As a recent graduate, I was among the youngest, yet there was an entire group of young professionals. Speaking to them was just as fascinating. Getting to hear advice about job searching and the professional world from people who had just gone through the experience I was embarking on was helpful. We spoke about the fact that graduate school was in the future, or had just happened, for many of us. We talked about the difficulties young professionals face especially in this economic climate. We chatted about college majors and the fact that not everyone was working in his or her direct field of study.

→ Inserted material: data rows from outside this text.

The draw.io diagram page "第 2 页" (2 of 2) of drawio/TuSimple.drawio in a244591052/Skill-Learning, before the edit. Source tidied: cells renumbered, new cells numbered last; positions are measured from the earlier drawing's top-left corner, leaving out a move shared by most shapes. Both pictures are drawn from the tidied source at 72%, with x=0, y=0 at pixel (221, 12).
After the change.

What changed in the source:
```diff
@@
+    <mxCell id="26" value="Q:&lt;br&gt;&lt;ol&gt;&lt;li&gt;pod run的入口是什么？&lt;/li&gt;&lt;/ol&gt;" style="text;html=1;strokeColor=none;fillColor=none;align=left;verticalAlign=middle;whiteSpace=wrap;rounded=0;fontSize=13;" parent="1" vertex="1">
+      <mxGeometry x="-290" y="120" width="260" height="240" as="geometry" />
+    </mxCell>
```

A few things I found very interesting from these conversations: One, there are many people who would like to work in Michigan and who are committed to staying here but have a difficult time finding jobs (making networking that much more important). Two, the younger the person, the more positive the attitude about not working directly within one's college major. Three, many of the people I was talking to had already had a multitude of jobs and/or were working for small companies, and most of them were under the age of 30.
I gained networking confidence by talking to people closer to my own age and stopped worrying as much about saying something stupid. As the weekend went on, I felt more comfortable striking up a conversation with someone walking near me or on the taxi (read: horse-drawn carriage). I discovered that the individuals in attendance were interested in the youth of the state and were passionate about keeping people in Michigan.
All in all, the conference was quite the experience. I was able to be a fly on the wall and observe while also challenging myself on the one skill I know will help me move forward – networking.